Last week I was in London at a workshop on "Digital Identities". The workshop was really interesting, and it made me wonder whether people really need to adopt digital identities to protect themselves online.
The work at the research group I am affiliated with at MIT, revolves around having transparent and accountable data on the web. This "data", I believe, includes the "online identities" of people as well. So, I am trained to think that you should be held accountable for whatever you say on the web! However, if the things you say are highly controversial, even unlawful in certain jurisdictions, and can have an adverse effect on your career, it seems reasonable to go under a pseudonym and write whatever you have to say, abdicating all the responsibilities and even the subsequent credit to yourself as a person in the real world.
Another point that was brought up in the discussion was that whether going under a pseudonym is at all better than writing something anonymously. To me, it doesn't appear to have much of a difference though. However, unlike an anonymous author, an author operating under a pseudonym will have a social circle who would promote the writings to a greater community under their own guises. There were so many interesting stories that came up in the discussion out of their own experiences!
If you are interested in these case stories and the "patterns" that emerged, have a look here.
Anyways, I still think that if you want to write about something you should fully disclose who you are. Coming from an open culture, where full disclosure means more visibility and hence more recognition to you and your work, it seemed a bit bizarre that you'd want to hide away under some name if you really want to say something on the web.

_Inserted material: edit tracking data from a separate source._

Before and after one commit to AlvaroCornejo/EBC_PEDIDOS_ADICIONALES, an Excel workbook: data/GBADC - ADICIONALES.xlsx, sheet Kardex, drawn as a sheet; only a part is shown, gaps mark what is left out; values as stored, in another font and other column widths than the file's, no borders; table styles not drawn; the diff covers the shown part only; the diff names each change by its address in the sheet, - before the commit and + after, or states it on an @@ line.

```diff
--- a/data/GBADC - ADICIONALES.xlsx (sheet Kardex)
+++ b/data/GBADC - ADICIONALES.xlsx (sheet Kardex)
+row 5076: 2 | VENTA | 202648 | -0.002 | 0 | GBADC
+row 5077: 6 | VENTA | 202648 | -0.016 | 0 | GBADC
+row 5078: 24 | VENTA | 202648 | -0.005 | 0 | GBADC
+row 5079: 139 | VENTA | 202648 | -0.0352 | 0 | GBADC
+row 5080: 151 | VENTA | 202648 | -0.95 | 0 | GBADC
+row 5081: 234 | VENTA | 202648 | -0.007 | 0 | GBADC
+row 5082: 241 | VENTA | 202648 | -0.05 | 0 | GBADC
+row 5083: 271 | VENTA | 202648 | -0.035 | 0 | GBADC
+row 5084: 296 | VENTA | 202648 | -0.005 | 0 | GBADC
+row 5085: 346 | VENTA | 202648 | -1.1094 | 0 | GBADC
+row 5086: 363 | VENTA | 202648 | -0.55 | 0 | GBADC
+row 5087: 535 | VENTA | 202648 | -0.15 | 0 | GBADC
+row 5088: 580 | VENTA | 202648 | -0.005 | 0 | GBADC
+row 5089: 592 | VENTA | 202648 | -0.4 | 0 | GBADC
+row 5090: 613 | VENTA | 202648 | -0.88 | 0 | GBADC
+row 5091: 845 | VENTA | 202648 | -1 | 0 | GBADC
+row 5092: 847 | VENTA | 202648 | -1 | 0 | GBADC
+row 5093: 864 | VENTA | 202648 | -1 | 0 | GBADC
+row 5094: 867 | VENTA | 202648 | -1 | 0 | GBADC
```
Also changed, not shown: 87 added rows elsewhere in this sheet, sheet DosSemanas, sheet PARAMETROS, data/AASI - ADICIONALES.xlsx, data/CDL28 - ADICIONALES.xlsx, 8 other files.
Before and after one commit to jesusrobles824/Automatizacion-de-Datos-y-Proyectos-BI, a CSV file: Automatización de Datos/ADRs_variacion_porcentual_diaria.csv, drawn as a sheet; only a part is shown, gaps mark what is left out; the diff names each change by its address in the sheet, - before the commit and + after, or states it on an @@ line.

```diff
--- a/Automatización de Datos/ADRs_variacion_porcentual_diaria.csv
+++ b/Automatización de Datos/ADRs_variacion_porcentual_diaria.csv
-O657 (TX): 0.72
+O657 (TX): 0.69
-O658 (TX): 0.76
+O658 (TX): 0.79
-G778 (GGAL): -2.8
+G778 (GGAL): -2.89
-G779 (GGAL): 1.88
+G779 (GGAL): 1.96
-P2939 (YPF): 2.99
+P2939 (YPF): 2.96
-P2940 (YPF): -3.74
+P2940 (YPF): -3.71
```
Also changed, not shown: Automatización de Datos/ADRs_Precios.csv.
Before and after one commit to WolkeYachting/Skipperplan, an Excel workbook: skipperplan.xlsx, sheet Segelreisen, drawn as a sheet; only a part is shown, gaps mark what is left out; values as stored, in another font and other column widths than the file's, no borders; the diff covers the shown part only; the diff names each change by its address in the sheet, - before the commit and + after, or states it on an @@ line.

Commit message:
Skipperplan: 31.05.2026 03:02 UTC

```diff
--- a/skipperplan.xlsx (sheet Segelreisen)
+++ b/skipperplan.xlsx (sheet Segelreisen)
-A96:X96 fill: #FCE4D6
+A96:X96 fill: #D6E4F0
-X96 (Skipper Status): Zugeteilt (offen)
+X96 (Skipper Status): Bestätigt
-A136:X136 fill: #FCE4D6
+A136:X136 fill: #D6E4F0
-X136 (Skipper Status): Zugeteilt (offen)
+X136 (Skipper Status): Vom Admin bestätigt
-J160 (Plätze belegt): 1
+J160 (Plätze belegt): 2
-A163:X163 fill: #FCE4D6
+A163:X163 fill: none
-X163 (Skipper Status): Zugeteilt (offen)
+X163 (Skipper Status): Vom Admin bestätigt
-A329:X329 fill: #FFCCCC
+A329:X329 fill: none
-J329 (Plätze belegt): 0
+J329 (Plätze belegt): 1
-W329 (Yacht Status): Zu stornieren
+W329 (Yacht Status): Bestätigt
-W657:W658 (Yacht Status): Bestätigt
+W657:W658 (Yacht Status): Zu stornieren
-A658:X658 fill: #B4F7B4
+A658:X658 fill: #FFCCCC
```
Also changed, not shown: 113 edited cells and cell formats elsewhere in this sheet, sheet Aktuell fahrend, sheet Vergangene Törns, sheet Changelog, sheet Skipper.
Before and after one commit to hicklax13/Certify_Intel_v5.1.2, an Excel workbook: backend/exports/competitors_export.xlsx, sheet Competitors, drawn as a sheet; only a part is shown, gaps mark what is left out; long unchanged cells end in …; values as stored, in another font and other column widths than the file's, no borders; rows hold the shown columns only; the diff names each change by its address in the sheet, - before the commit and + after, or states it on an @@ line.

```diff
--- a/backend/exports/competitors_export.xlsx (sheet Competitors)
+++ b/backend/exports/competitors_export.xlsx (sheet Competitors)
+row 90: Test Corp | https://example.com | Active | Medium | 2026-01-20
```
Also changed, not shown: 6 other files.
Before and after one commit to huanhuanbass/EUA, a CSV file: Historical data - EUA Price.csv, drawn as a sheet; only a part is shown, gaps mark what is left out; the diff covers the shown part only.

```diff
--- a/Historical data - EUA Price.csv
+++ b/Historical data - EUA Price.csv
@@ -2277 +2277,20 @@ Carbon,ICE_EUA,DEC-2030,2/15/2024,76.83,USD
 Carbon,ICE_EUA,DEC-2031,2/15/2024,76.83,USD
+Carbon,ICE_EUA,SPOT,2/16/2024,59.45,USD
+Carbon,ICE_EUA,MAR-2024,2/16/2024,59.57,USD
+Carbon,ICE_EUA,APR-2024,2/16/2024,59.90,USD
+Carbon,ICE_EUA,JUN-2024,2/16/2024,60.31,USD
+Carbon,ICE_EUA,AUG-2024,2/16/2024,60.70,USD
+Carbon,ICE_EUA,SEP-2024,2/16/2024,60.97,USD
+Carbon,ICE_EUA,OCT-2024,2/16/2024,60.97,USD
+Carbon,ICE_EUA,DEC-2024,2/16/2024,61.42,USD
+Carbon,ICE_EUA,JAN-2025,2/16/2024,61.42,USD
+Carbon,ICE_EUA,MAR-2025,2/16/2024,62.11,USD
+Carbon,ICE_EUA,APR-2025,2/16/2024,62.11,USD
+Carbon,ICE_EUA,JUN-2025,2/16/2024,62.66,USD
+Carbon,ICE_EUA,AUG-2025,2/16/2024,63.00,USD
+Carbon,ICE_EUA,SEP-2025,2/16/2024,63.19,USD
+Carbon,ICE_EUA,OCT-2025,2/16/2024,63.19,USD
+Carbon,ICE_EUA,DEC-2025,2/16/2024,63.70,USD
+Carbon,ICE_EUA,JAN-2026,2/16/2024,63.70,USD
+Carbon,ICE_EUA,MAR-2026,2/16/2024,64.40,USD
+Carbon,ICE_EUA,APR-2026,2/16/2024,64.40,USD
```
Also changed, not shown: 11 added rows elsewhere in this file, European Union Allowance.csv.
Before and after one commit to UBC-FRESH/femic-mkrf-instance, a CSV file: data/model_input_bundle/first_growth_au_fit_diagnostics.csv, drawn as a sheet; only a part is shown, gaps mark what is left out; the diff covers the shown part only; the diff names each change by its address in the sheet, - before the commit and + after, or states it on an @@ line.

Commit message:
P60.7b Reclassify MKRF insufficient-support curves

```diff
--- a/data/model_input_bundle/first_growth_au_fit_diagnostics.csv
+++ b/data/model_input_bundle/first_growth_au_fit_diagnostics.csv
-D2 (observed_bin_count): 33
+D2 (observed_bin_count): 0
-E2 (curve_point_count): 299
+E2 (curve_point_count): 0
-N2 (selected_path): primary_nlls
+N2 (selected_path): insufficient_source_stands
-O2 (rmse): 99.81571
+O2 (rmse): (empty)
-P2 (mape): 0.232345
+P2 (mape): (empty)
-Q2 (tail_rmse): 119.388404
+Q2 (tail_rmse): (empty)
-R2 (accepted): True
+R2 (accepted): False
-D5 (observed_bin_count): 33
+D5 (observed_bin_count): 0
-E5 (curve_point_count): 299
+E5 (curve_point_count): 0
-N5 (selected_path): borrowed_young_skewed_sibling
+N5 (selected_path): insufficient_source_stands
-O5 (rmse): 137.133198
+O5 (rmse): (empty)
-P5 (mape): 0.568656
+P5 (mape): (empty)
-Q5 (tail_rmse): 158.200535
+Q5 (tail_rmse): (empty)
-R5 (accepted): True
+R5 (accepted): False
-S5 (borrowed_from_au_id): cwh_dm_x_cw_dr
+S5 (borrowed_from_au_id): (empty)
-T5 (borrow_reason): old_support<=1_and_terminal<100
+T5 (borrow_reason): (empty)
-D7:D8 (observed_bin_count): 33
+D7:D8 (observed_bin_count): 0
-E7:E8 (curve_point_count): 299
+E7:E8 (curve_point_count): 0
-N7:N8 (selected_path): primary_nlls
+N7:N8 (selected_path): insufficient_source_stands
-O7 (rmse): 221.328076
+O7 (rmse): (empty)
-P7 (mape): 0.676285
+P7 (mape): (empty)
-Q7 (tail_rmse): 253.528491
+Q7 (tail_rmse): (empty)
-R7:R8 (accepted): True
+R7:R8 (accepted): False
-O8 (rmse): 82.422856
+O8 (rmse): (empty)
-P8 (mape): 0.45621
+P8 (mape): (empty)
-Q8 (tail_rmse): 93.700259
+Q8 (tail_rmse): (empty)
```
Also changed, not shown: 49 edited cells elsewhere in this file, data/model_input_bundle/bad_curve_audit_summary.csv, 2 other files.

I wonder if someone would ever come up with a technical or a legal solution to this problem? If you have any thoughts on this issue, please do comment!